INPUT RECORDS >>
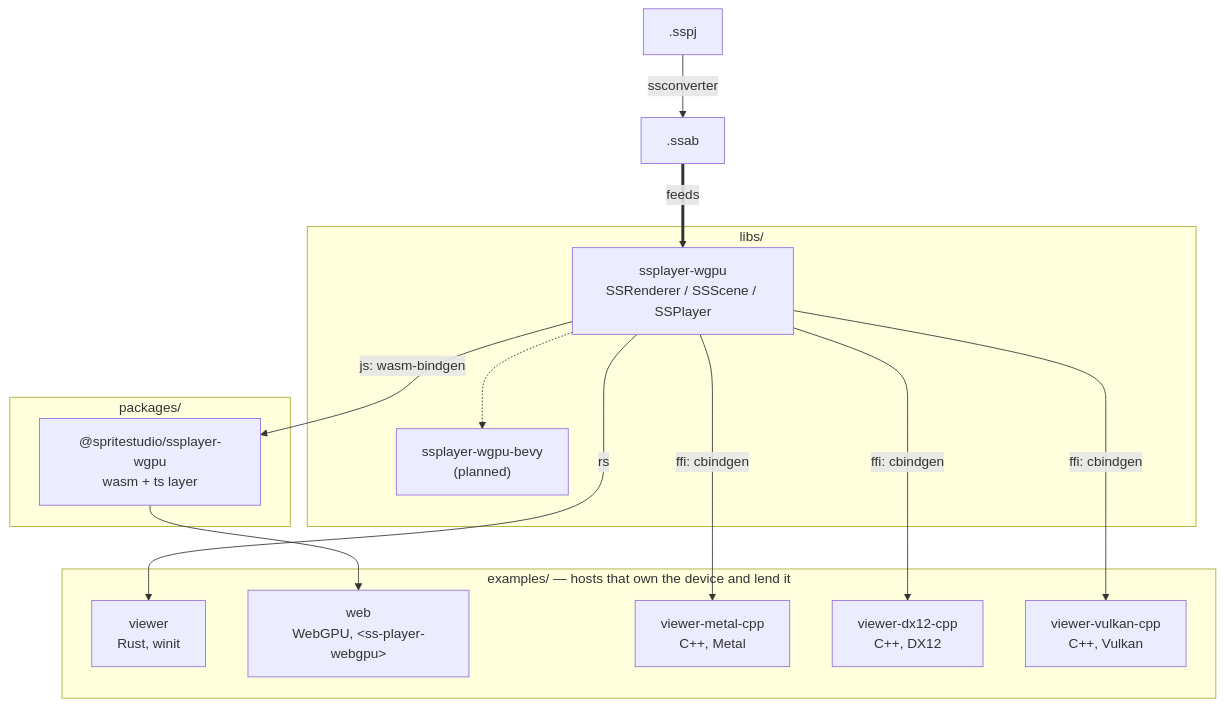
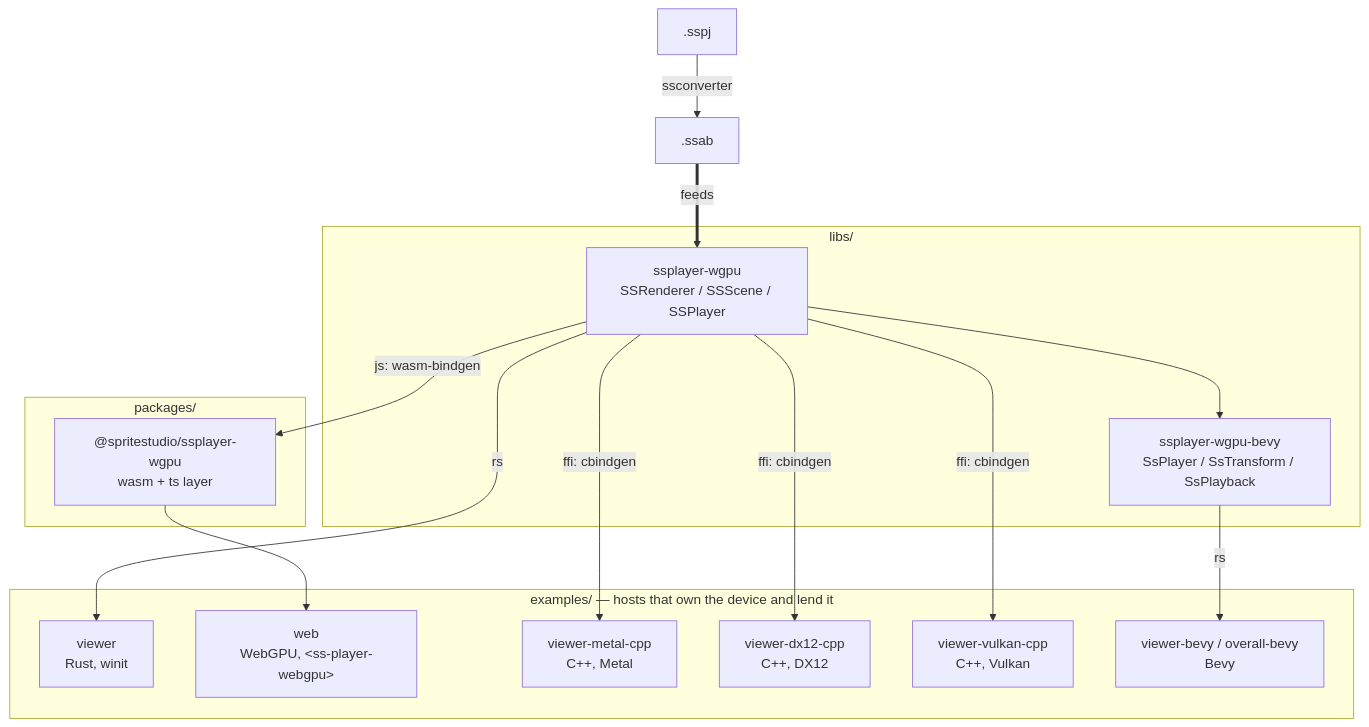
The diagram in README.md (cri-middleware/SSPlayerForWgpu), drawn with Mermaid before and after one commit. The commit also changed other lines of this file and 1 other file, not shown here.

First line of the commit message:
docs: the Bevy adapter has shipped

````diff
--- a/README.md
+++ b/README.md
@@ -185,30 +200,32 @@
 ```mermaid
 flowchart TD
     sspj[".sspj"] -->|ssconverter| ssab[".ssab"]
     ssab ==>|feeds| crate
 
     subgraph lib ["libs/"]
         crate["ssplayer-wgpu<br/>SSRenderer / SSScene / SSPlayer"]
-        bevy["ssplayer-wgpu-bevy<br/>(planned)"]
-        crate -.-> bevy
+        bevy["ssplayer-wgpu-bevy<br/>SsPlayer / SsTransform / SsPlayback"]
+        crate --> bevy
     end
 
     subgraph npm ["packages/"]
         pkg["@spritestudio/ssplayer-wgpu<br/>wasm + ts layer"]
     end
 
     subgraph hosts ["examples/ — hosts that own the device and lend it"]
         viewer["viewer<br/>Rust, winit"]
         web["web<br/>WebGPU, &lt;ss-player-webgpu&gt;"]
         metal["viewer-metal-cpp<br/>C++, Metal"]
         dx12["viewer-dx12-cpp<br/>C++, DX12"]
         vulkan["viewer-vulkan-cpp<br/>C++, Vulkan"]
+        bevyhosts["viewer-bevy / overall-bevy<br/>Bevy"]
     end
 
     crate -->|rs| viewer
     crate -->|js: wasm-bindgen| pkg
     pkg --> web
     crate -->|ffi: cbindgen| metal
     crate -->|ffi: cbindgen| dx12
     crate -->|ffi: cbindgen| vulkan
+    bevy -->|rs| bevyhosts
 ```
````
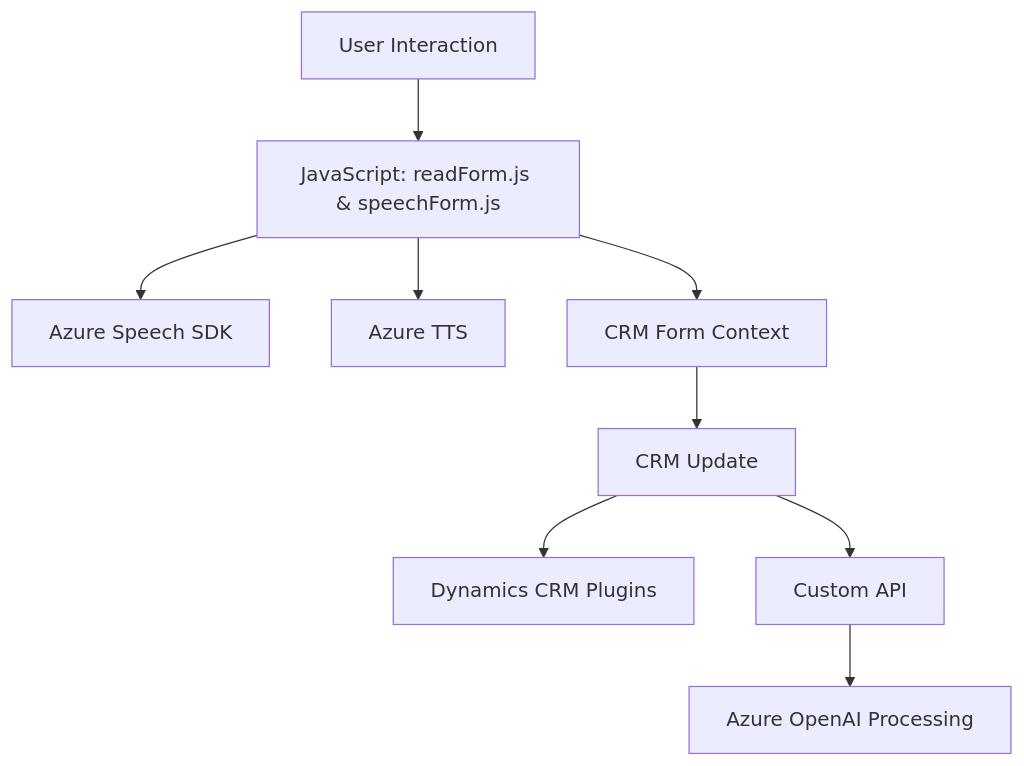
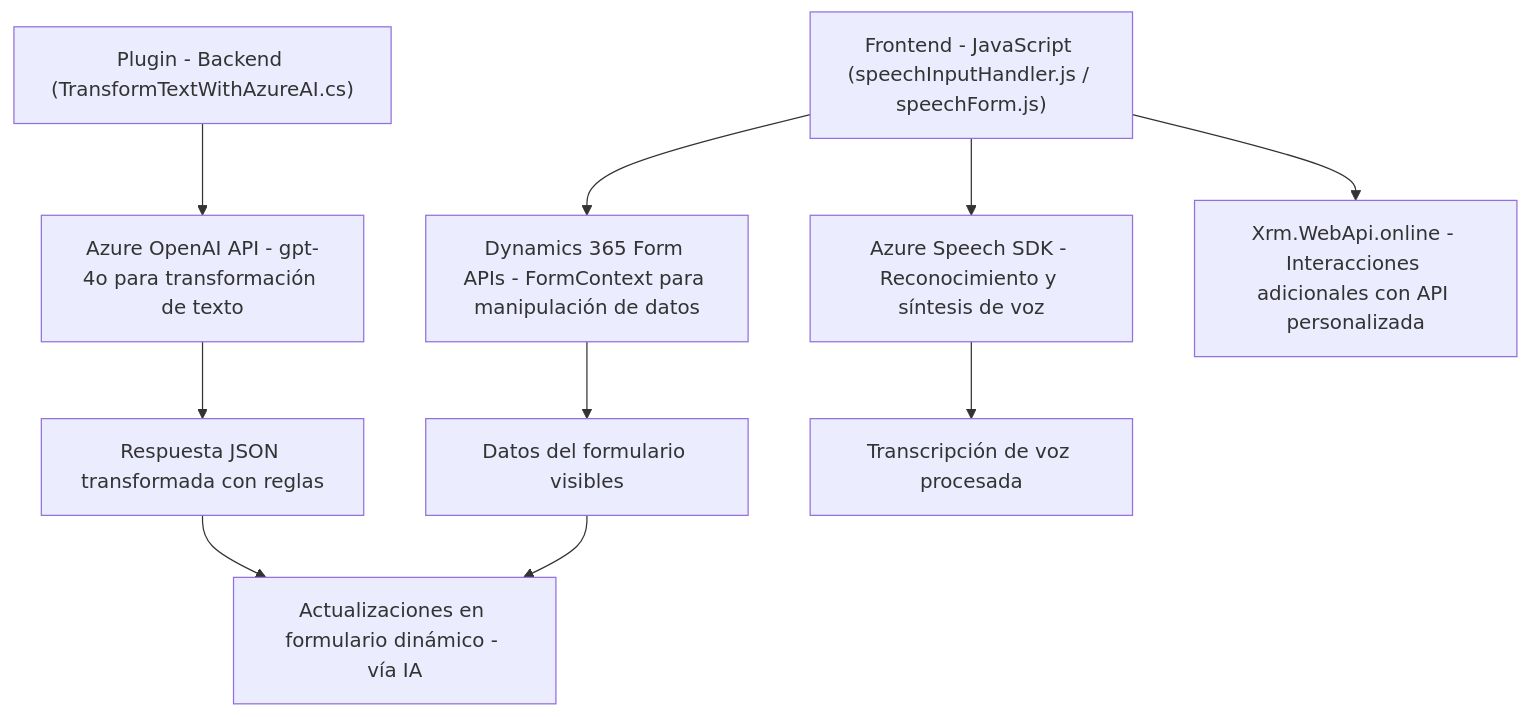
One commit to blopezdm/NETCORE_BILBAO2025 changed the diagram in README.md. Above: the diagram before and after it, drawn with Mermaid. The commit also changed other lines of this file, not shown here.

Commit message:
Actualizar análisis global de la solución con IA

````diff
--- a/README.md
+++ b/README.md
@@ -54,14 +48,12 @@
 ```mermaid
 graph TD
-
-A["User Interaction"] --> B["JavaScript: readForm.js & speechForm.js"]
-B-->C["Azure Speech SDK"]
-B-->D["Azure TTS"]
-B-->E["CRM Form Context"]
-
-E --> F["CRM Update"]
-F --> G["Dynamics CRM Plugins"]
-
-F --> H["Custom API"]
-H --> I["Azure OpenAI Processing"]
+  A["Frontend - JavaScript (speechInputHandler.js / speechForm.js)"] --> B["Azure Speech SDK - Reconocimiento y síntesis de voz"]
+  A --> C["Dynamics 365 Form APIs - FormContext para manipulación de datos"]
+  C --> D["Datos del formulario visibles"]
+  E["Plugin - Backend (TransformTextWithAzureAI.cs)"] --> F["Azure OpenAI API - gpt-4o para transformación de texto"]
+  F --> G["Respuesta JSON transformada con reglas"]
+  B --> H["Transcripción de voz procesada"]
+  A --> I["Xrm.WebApi.online - Interacciones adicionales con API personalizada"]
+  G --> J["Actualizaciones en formulario dinámico - vía IA"]
+  D --> J
 ```
````
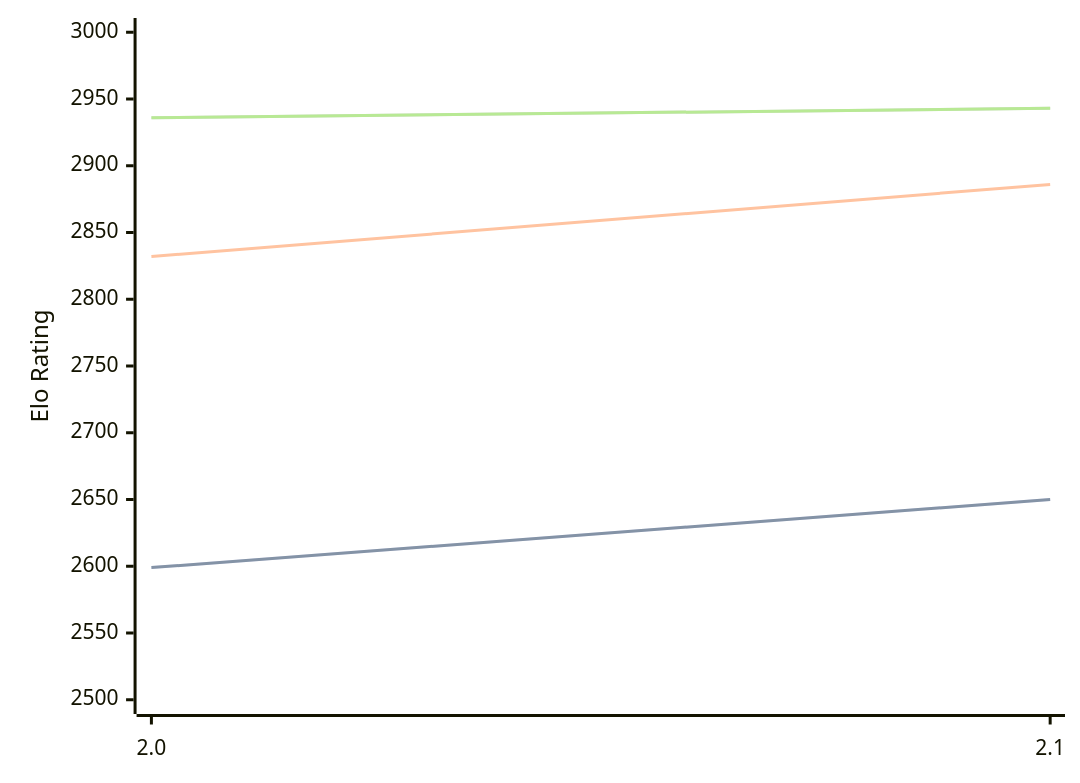
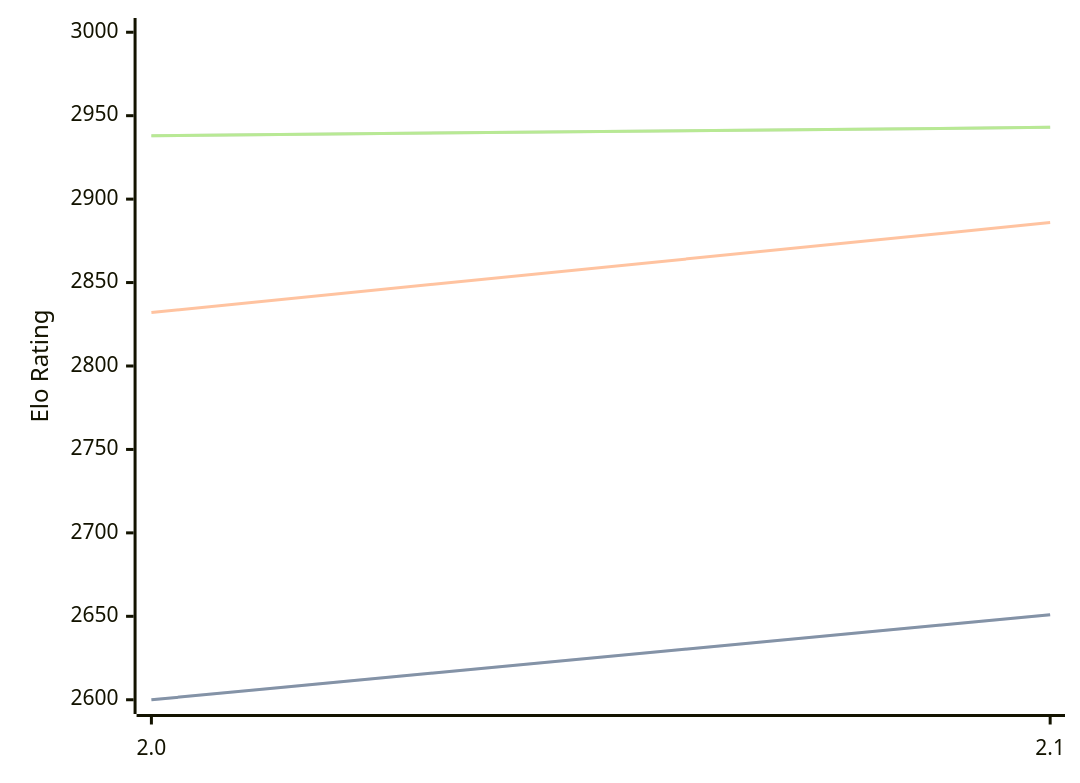
The diagram in engines/Noggin.md (computer-chess-index/cci), drawn with Mermaid before and after one commit. The commit also changed other lines of this file, not shown here.

Commit message:
Update CCI Ratings (ELO VLTC) - 2026-09-14

````diff
--- a/engines/Noggin.md
+++ b/engines/Noggin.md
@@ -33,11 +33,11 @@
 ```mermaid
 %%{init: {"theme":"base","themeVariables":{"seriesColors:['#a3a3a3','#222221','#faa371']}}}%%
 xychart-beta
   x-axis ["2.0", "2.1"]
-  y-axis "Elo Rating" 2500 --> 3000
-  line "" [2599, 2650]
-  line "STC (8.0+0.08s)" [2599, 2650]
+  y-axis "Elo Rating" 2600 --> 3000
+  line "" [2600, 2651]
+  line "STC (8.0+0.08s)" [2600, 2651]
   line "LTC (60.0+0.60s)" [2832, 2886]
-  line "" [2936, 2943]
-  line "VLTC (2m24s+1.12s)" [2936, 2943]
+  line "" [2938, 2943]
+  line "VLTC (2m24s+1.12s)" [2938, 2943]
 ```
````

PROBLEM DETAILS >>
Your answer must be a single number: how many lines in this listing hold the string "axis"? Please add nothing else.

ANSWER TO THE PROBLEM >>
3